Trust has both a doing side and a knowing side.  The doing side is being able to actually place your trust in a person or situation.  The knowing side is recognizing what is trustworthy in life, that is, knowing what you can trust, both in yourself and in others.  These two aspects of trust work together as two sides of the same duality.  This means that as you develop the ability to recognize when someone is trustworthy, you also increase the ability to trust in general.

As you grow and develop your ability to trust, you must learn to use it wisely.  Just because you have a strong ability to trust, does not mean you trust everyone to that extent.  It would be foolish to trust everyone to the limit of your ability to trust.  There is great wisdom in knowing who to trust, and who not to trust in any circumstance.
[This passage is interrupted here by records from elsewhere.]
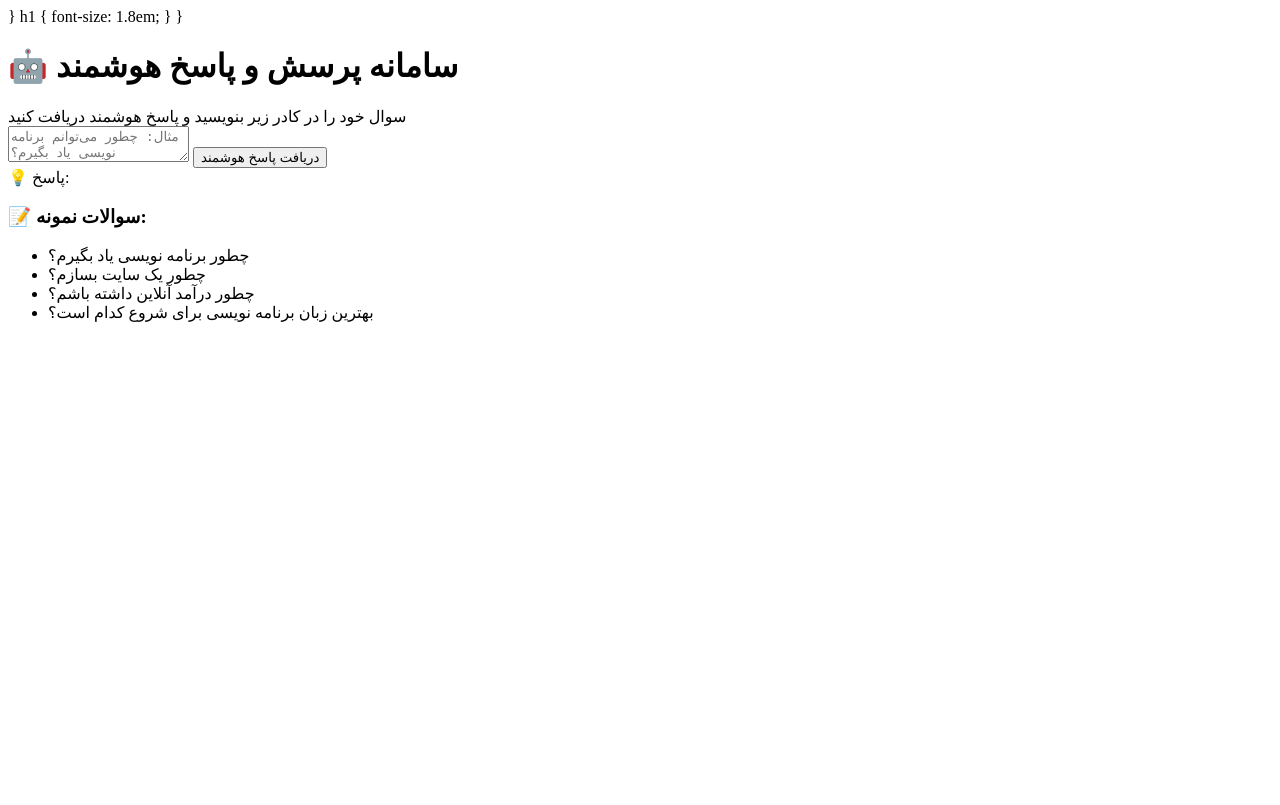
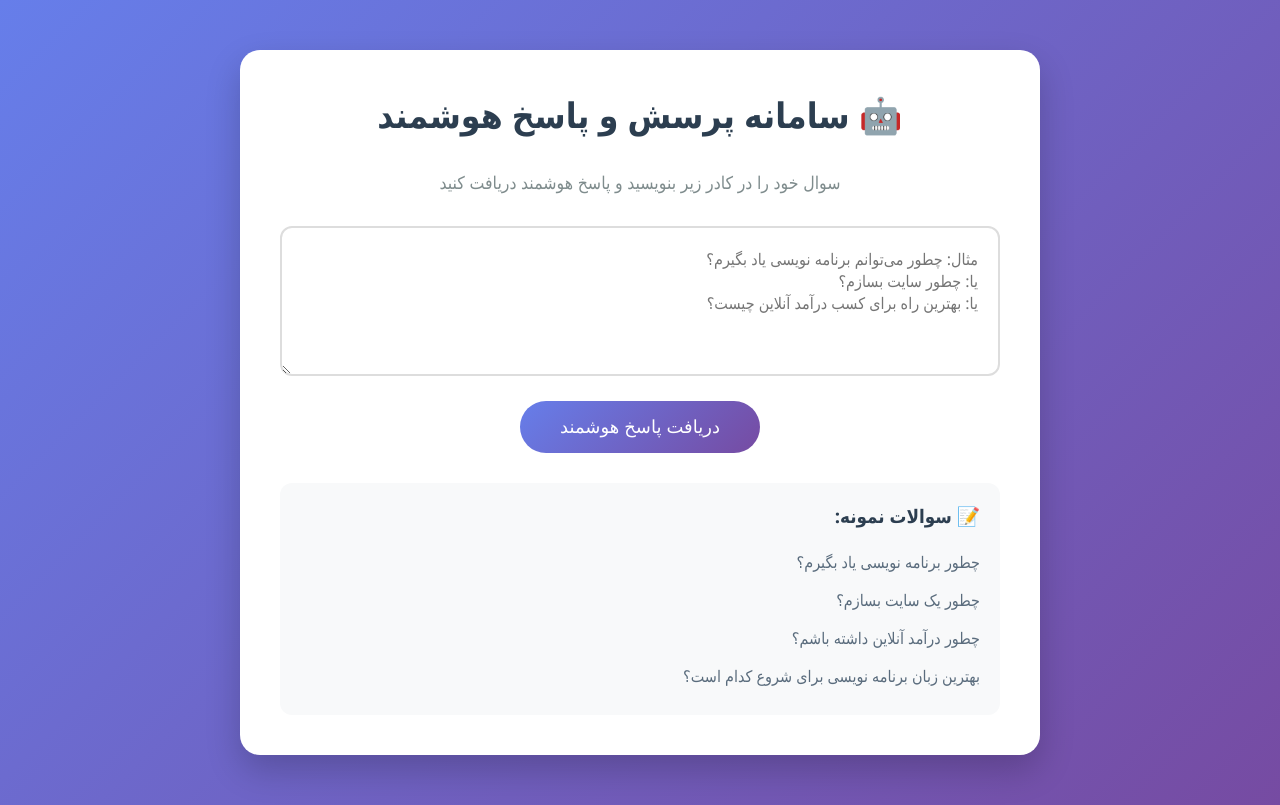
Before and after one commit to tfarhikhteh-ux/my_question_site, a plain HTML site: page index.html in a window 1280 px wide. Drawn offline with Linux system fonts and the light colour scheme.

Commit message:
Update website

```diff
--- a/index.html
+++ b/index.html
@@ -1,5 +1,152 @@
-}
+<!DOCTYPE html>
+<html lang="fa" dir="rtl">
+<head>
+    <meta charset="UTF-8">
+    <meta name="viewport" content="width=device-width, initial-scale=1.0">
+    <title>سایت پرسش و پاسخ هوشمند</title>
+    <style>
+        * {
+            margin: 0;
+            padding: 0;
+            box-sizing: border-box;
+        }
 
+        body {
+            font-family: 'Segoe UI', Tahoma, Geneva, Verdana, sans-serif;
+            direction: rtl;
+            text-align: right;
+            background: linear-gradient(135deg, #667eea 0%, #764ba2 100%);
+            margin: 0;
+            padding: 20px;
+            min-height: 100vh;
+        }
+
+        .container {
+            max-width: 800px;
+            margin: 30px auto;
+            background: white;
+            padding: 40px;
+            border-radius: 20px;
+            box-shadow: 0 15px 35px rgba(0,0,0,0.2);
+        }
+
+        h1 {
+            color: #2c3e50;
+            text-align: center;
+            margin-bottom: 30px;
+            font-size: 2.2em;
+        }
+
+        .description {
+            text-align: center;
+            color: #7f8c8d;
+            margin-bottom: 30px;
+            font-size: 1.1em;
+            line-height: 1.6;
+        }
+
+        textarea {
+            width: 100%;
+            height: 150px;
+            padding: 20px;
+            border: 2px solid #ddd;
+            border-radius: 12px;
+            font-size: 16px;
+            font-family: inherit;
+            resize: vertical;
+            margin-bottom: 20px;
+            transition: border 0.3s;
+        }
+
+        textarea:focus {
+            border-color: #667eea;
+            outline: none;
+        }
+
+        button {
+            background: linear-gradient(135deg, #667eea 0%, #764ba2 100%);
+            color: white;
+            border: none;
+            padding: 15px 40px;
+            border-radius: 30px;
+            font-size: 18px;
+            cursor: pointer;
+            transition: all 0.3s;
+            display: block;
+            margin: 0 auto;
+        }
+
+        button:hover {
+            transform: translateY(-3px);
+            box-shadow: 0 7px 20px rgba(102, 126, 234, 0.4);
+        }
+
+        .answer-box {
+            margin-top: 35px;
+            padding: 25px;
+            background: linear-gradient(135deg, #f8f9fa 0%, #e9ecef 100%);
+            border-radius: 15px;
+            border-right: 5px solid #667eea;
+            display: none;
+            animation: fadeIn 0.5s;
+        }
+
+        @keyframes fadeIn {
+            from { opacity: 0; transform: translateY(20px); }
+            to { opacity: 1; transform: translateY(0); }
+        }
+
+        .answer-title {
+            color: #2c3e50;
+            margin-bottom: 15px;
+            font-size: 1.3em;
+        }
+
+        .answer-content {
+            color: #34495e;
+            line-height: 1.8;
+            font-size: 1.1em;
+        }
+
+        .loading {
+            text-align: center;
+            color: #666;
+            font-size: 1.1em;
+        }
+
+        .examples {
+            background: #f8f9fa;
+            padding: 20px;
+            border-radius: 12px;
+            margin-top: 30px;
+        }
+
+        .examples h3 {
+            color: #2c3e50;
+            margin-bottom: 15px;
+        }
+
+        .examples ul {
+            list-style-type: none;
+            padding: 0;
+        }
+
+        .examples li {
+            padding: 8px 0;
+            color: #5a6c7d;
+            cursor: pointer;
+            transition: color 0.3s;
+        }
+
+        .examples li:hover {
+            color: #667eea;
+        }
+
+        @media (max-width: 768px) {
+            .container {
+                margin: 15px;
+                padding: 25px;
+            }
             h1 {
                 font-size: 1.8em;
             }
@@ -43,25 +190,4 @@
 
             "درآمد": "💰 راه‌های کسب درآمد آنلاین:<br><br>1. <strong>فریلنسینگ</strong> - طراحی سایت، تولید محتوا<br>2. <strong>تولید محتوا</strong> - YouTube, Instagram, Blog<br>3. <strong>فروش محصولات دیجیتال</strong> - کتاب الکترونیکی، دوره آموزشی<br>4. <strong>برنامه‌نویسی</strong> - ساخت اپلیکیشن و وبسایت<br>5. <strong>تجارت الکترونیک</strong> - فروش محصولات آنلاین",
 
-            "زبان": "📚 بهترین زبان‌ها برای شروع:<br><br>• <strong>Python</strong> - ساده، همه‌کاره، بازار کار عالی<br>• <strong>JavaScript</strong> - برای وب، فراگیر، جامعه بزرگ<br>• <strong>Java</strong> - شرکتی، پایدار، فرصت‌های شغلی زیاد<br>• <strong>PHP</strong> - برای وب، منابع آموزشی زیاد",
-
-            "default": "🤔 سوال جالبی پرسیدی! برای پاسخ دقیق‌تر:<br><br>1. <strong>سوالت را دقیق‌تر بپرس</strong><br>2. <strong>در چه زمینه‌ای کمک لازم داری؟</strong><br>3. <strong>چه سطحی از اطلاعات داری؟</strong><br><br>می‌توانی از سوالات نمونه در پایین صفحه ایده بگیری 😊"
-        };
-
-        function fillExample(question) {
-            document.getElementById('question').value = question;
-        }
-
-        function generateAnswer() {
-            const question = document.getElementById('question').value.trim();
-            const answerDiv = document.getElementById('answer');
-            const answerText = document.getElementById('answerText');
-
-            if (!question) {
-                alert('لطفاً сначала سوال خود را بنویس');
-                return;
-            }
-
-            // نمایش حالت لودینگ
-            answerText.innerHTML = '<div class="loading">🔮 در حال تحلیل سوال و تولید پاسخ هوشمند...</div>';
-            answerDiv.style.display = 'block';
+            "زبان": "📚 بهترین زبان‌ها برای شروع:<br><br>• <strong>Python</strong> - ساده، همه‌کاره، بازار کار عالی<br>• <strong>JavaScript</strong> - برای وب، فراگیر، جامعه بزرگ<br>• <strong>Java</strong> - شرکتی، پایدار، فرصت‌های شغلی زیاد<br>• <stron
```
The ability to trust often seems almost instinctual.  But it is not really instinct.  It is a decision-making process regarding trustworthiness that occurs very rapidly at an almost subconscious level.  If someone is trustworthy, he will always be at least adequately competent to do what you are trusting him to do, and his motivation for doing it will be what he shows it to be.  If either of these things is not true, then he is not trustworthy in that particular area.

Being able to trust means trusting yourself as well as others.  Trusting yourself gives you the ability to make decisions.  If you don't feel you can trust yourself, you will always have difficulty making decisions.

If you are not good at trusting, you tend to be suspicious of people, and you find it difficult to take them at face value.  You have trouble knowing who you can trust because you are not good at estimating a person's integrity, his reliability, or his dedication to what you are trusting him to do.  You also have trouble trusting yourself in these areas, and you tend to be suspicious of your own abilities because you are unsure of them.

Expanding the Ability to Trust

If you have trouble trusting yourself or others, work at changing your outlook in a couple of areas.  Whenever you set out to do something, consider doing it in the most reliable and dependable way you can.  By consistently operating in this way, you will begin to feel more confident in your ability to do things well, and you will start to trust yourself more.

Another way to develop trust is to practice standing behind your principles, and be strong in supporting what you believe is right.  This will increase your ability to recognize integrity, both in yourself and in others, and become more aware of the fact that you can only trust people to the extent they are incorruptible and refuse to compromise their principles.

In addition, in deciding when to trust, practice judging how certain you are about a person or situation.  Assess how complete your information is.  This will help you recognize what you know to be true, and what you are only guessing at, and will improve your ability to make sound and informed judgements.  If you become good at judging the likelihood of something being true or real, you will also become better at knowing who to trust, and when.

Bonuses: When you trust someone, you will invariably find that you also like him.  You don't trust people you don't like.  The surprise is that when you trust someone, it follows almost automatically that he also starts to like you better.  From the other person's point of view, you empower him by trusting him.  He knows he can count on you to trust him, and this draws him to you.

By learning to increase your ability to trust, you not only become better at trusting yourself and others, but you also become better at recognizing who and what is trustworthy in life.